▶ Exercise: Filter these records by the string "https", copying each line that holds it.
───── Data to process
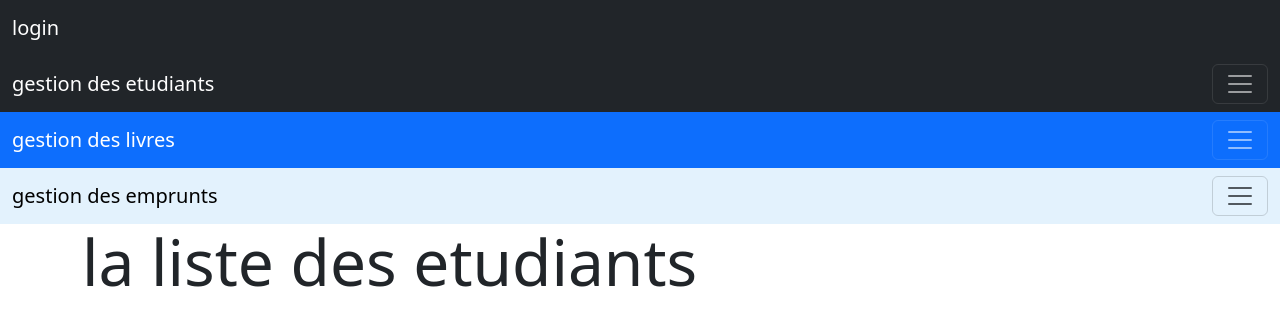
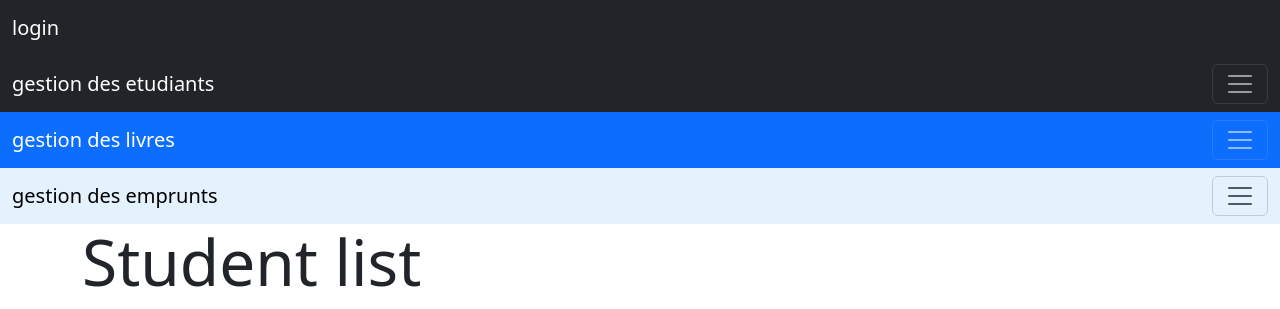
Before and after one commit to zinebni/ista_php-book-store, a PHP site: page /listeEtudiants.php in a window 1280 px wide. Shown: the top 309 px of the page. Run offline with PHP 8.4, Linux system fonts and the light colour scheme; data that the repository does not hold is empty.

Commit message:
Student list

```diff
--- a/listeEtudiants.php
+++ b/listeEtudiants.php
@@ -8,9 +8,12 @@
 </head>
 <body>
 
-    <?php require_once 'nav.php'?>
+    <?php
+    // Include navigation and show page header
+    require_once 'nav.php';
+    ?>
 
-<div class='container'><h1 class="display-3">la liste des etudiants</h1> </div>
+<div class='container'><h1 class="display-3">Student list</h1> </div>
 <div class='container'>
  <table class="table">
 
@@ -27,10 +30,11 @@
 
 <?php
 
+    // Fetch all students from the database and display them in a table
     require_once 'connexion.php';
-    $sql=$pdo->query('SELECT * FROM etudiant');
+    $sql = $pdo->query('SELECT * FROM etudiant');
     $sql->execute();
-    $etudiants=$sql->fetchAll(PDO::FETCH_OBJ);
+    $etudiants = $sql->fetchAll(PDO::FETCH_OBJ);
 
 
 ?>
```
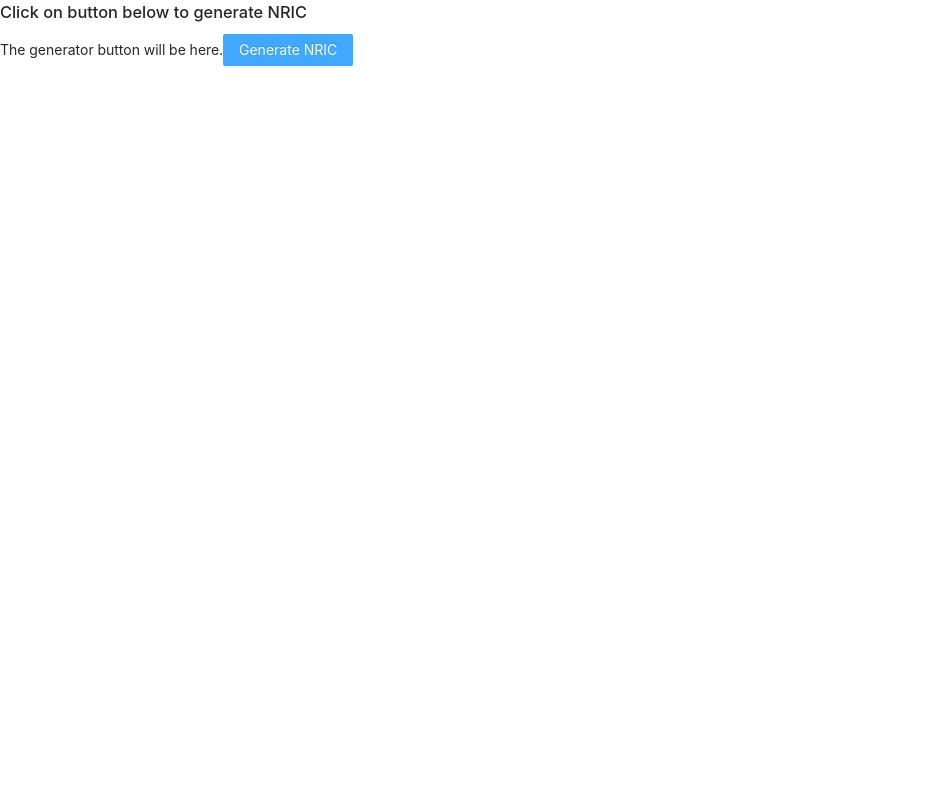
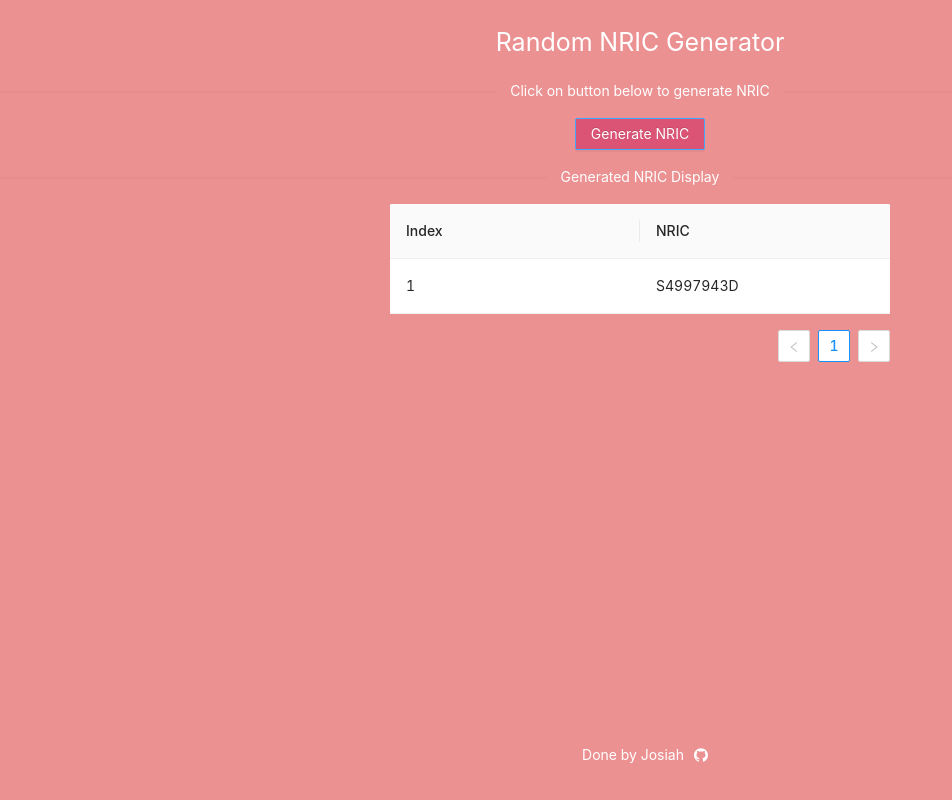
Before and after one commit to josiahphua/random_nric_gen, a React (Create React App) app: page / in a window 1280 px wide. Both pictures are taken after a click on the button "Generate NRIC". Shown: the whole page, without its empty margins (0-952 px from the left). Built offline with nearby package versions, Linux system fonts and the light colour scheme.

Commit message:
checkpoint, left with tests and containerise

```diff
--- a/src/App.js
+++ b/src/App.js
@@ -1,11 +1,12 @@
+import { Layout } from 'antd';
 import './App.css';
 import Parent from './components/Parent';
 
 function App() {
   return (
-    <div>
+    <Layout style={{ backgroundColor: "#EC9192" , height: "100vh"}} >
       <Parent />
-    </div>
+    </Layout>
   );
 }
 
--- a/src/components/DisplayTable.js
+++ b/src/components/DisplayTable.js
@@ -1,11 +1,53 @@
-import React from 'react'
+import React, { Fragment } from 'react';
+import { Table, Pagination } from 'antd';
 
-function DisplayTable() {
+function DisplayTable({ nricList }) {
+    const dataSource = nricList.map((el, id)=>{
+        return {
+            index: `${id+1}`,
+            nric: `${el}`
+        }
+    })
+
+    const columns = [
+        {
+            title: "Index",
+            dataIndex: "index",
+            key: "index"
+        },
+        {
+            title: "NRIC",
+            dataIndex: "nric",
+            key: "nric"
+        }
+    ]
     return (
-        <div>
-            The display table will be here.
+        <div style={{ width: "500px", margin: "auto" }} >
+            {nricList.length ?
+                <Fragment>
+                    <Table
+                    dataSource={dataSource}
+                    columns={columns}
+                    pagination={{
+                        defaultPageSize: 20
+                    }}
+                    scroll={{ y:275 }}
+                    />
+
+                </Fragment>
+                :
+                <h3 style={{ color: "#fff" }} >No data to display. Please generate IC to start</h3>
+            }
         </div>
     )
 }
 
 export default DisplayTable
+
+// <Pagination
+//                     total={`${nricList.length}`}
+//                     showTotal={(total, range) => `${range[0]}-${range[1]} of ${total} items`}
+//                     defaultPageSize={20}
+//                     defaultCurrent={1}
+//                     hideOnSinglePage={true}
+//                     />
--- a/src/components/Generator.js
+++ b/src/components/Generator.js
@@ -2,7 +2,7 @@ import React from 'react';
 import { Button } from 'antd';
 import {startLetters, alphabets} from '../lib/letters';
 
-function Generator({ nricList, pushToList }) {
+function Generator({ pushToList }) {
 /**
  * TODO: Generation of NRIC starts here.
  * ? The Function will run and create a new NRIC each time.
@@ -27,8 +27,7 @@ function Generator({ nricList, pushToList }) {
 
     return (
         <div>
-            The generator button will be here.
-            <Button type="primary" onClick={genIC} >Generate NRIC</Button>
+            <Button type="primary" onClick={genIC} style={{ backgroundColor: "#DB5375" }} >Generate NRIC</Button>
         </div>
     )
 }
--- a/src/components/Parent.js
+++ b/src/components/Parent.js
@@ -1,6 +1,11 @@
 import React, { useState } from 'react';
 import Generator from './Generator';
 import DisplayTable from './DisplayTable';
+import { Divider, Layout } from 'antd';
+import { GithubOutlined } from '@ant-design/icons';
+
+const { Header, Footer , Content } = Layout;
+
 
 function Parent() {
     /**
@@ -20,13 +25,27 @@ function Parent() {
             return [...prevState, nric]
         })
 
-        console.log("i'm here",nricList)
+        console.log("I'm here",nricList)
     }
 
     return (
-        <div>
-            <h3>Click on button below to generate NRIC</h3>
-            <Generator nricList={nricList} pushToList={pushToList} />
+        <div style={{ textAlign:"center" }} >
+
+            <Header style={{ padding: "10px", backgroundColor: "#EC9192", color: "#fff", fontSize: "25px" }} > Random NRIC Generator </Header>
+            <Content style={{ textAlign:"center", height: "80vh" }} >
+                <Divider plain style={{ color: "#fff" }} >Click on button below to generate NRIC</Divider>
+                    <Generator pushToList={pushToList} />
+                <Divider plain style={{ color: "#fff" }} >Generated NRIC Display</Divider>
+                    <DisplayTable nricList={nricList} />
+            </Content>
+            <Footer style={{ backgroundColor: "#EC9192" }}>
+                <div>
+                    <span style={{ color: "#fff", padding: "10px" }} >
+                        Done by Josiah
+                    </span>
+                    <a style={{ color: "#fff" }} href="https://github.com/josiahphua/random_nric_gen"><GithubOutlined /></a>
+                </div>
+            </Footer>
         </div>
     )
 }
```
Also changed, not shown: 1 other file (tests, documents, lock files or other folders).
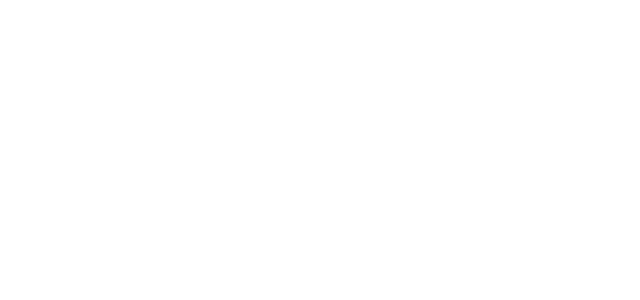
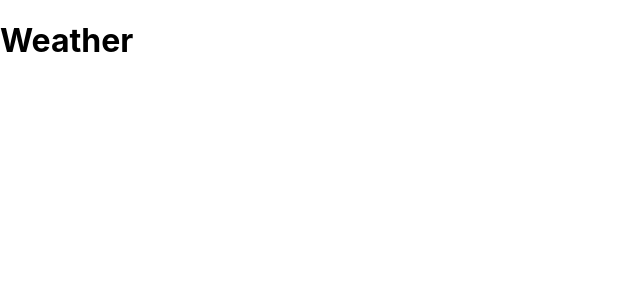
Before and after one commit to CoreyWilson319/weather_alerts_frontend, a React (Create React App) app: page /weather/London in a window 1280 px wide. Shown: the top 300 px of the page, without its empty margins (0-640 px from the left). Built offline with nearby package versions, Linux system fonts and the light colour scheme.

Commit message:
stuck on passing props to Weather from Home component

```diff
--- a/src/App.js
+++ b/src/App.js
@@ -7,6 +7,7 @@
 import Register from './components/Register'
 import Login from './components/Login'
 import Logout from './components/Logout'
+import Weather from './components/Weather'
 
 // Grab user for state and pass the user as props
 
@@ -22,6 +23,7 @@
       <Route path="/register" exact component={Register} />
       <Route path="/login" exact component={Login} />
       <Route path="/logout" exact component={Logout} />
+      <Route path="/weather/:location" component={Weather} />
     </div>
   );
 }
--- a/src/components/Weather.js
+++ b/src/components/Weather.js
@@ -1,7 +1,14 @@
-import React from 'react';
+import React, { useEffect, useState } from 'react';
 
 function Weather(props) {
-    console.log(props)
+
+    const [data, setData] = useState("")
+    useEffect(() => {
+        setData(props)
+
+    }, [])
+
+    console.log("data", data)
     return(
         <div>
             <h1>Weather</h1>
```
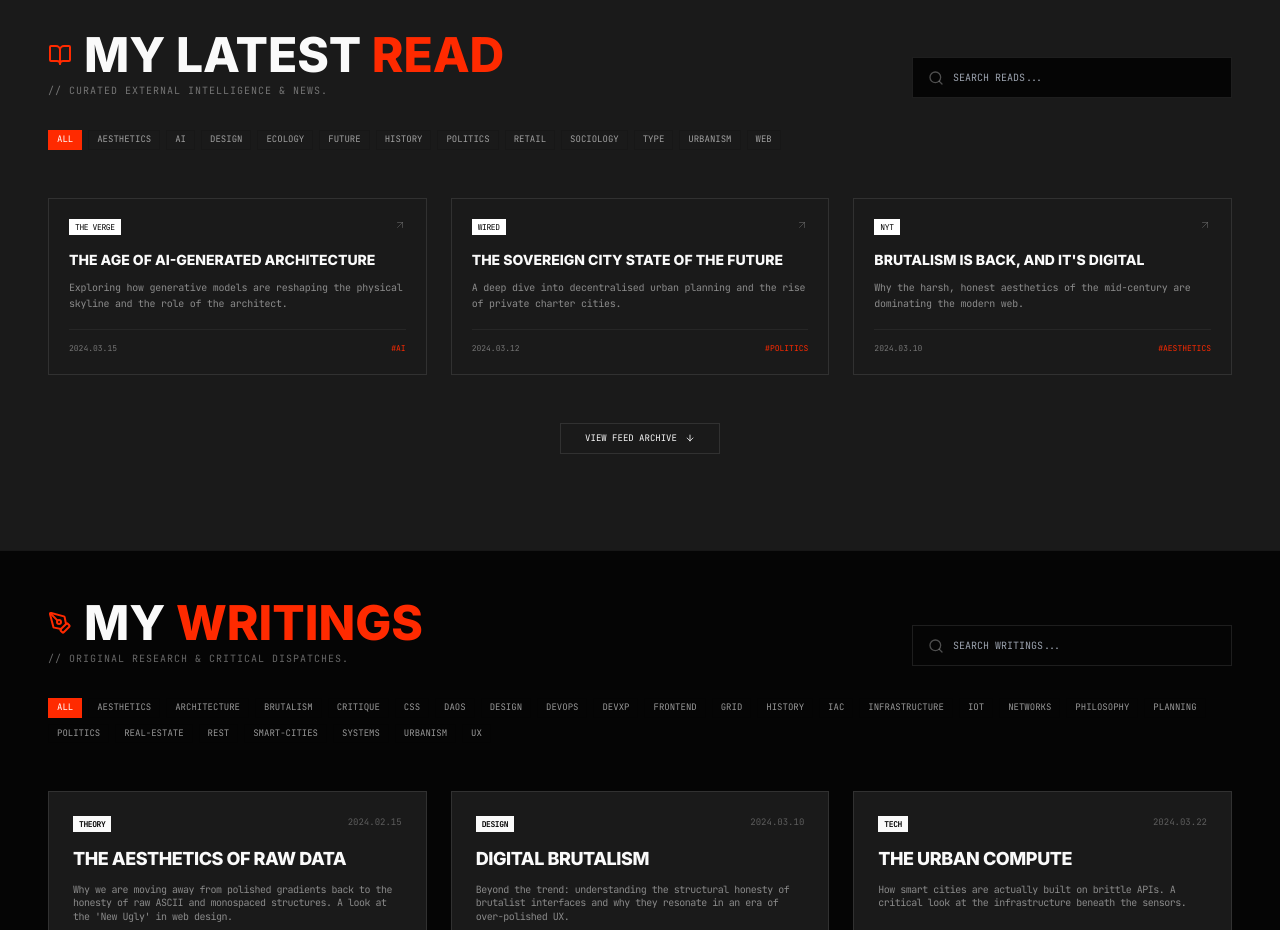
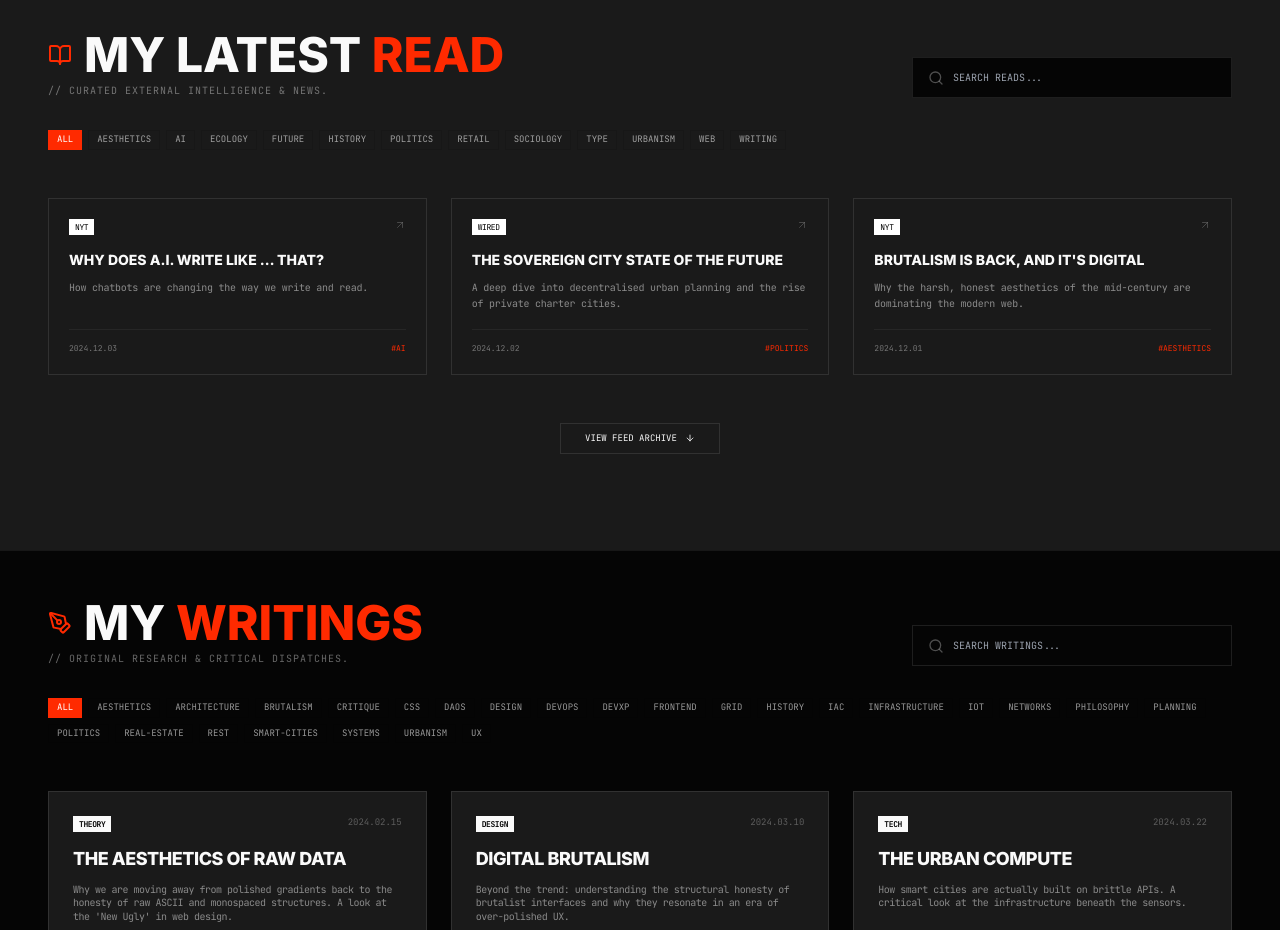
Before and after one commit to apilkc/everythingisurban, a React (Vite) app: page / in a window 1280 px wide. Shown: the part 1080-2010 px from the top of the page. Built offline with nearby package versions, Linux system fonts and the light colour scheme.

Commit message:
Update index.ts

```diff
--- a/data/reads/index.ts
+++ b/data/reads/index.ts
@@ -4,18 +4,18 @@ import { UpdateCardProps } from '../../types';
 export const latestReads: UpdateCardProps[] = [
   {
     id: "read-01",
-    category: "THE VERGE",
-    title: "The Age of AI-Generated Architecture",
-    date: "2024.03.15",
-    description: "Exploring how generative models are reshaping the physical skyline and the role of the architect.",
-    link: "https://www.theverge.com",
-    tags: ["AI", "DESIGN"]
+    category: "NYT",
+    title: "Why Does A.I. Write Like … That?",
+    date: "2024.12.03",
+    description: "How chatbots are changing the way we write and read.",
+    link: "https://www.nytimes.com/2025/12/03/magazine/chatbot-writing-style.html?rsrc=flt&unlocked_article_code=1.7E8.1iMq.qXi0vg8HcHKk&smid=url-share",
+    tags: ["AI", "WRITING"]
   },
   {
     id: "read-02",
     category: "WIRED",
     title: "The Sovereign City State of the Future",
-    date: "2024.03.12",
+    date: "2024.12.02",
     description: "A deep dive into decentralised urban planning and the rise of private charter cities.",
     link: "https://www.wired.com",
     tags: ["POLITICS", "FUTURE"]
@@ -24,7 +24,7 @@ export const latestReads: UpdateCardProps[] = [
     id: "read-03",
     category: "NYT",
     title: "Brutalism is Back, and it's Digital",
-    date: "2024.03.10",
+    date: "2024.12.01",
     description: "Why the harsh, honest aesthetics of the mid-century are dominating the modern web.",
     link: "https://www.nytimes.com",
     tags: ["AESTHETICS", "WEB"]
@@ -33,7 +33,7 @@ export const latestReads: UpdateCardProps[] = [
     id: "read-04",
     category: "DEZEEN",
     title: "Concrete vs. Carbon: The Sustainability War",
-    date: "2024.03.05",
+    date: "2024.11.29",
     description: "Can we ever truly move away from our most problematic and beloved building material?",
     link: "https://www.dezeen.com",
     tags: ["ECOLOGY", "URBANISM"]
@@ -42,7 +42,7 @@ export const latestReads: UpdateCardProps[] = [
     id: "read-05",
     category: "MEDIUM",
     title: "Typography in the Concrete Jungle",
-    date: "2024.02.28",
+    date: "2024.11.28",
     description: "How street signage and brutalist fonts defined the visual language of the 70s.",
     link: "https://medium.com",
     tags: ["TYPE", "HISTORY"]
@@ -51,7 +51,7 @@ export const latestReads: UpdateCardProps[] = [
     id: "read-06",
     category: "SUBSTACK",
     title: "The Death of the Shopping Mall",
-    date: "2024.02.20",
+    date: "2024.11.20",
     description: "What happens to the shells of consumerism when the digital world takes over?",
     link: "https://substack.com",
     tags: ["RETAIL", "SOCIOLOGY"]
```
──────────
▶ Answer for the task:
+                    <a style={{ color: "#fff" }} href="https://github.com/josiahphua/random_nric_gen"><GithubOutlined /></a>
-    link: "https://www.theverge.com",
+    link: "https://www.nytimes.com/2025/12/03/magazine/chatbot-writing-style.html?rsrc=flt&unlocked_article_code=1.7E8.1iMq.qXi0vg8HcHKk&smid=url-share",
     link: "https://www.wired.com",
     link: "https://www.nytimes.com",
     link: "https://www.dezeen.com",
     link: "https://medium.com",
     link: "https://substack.com",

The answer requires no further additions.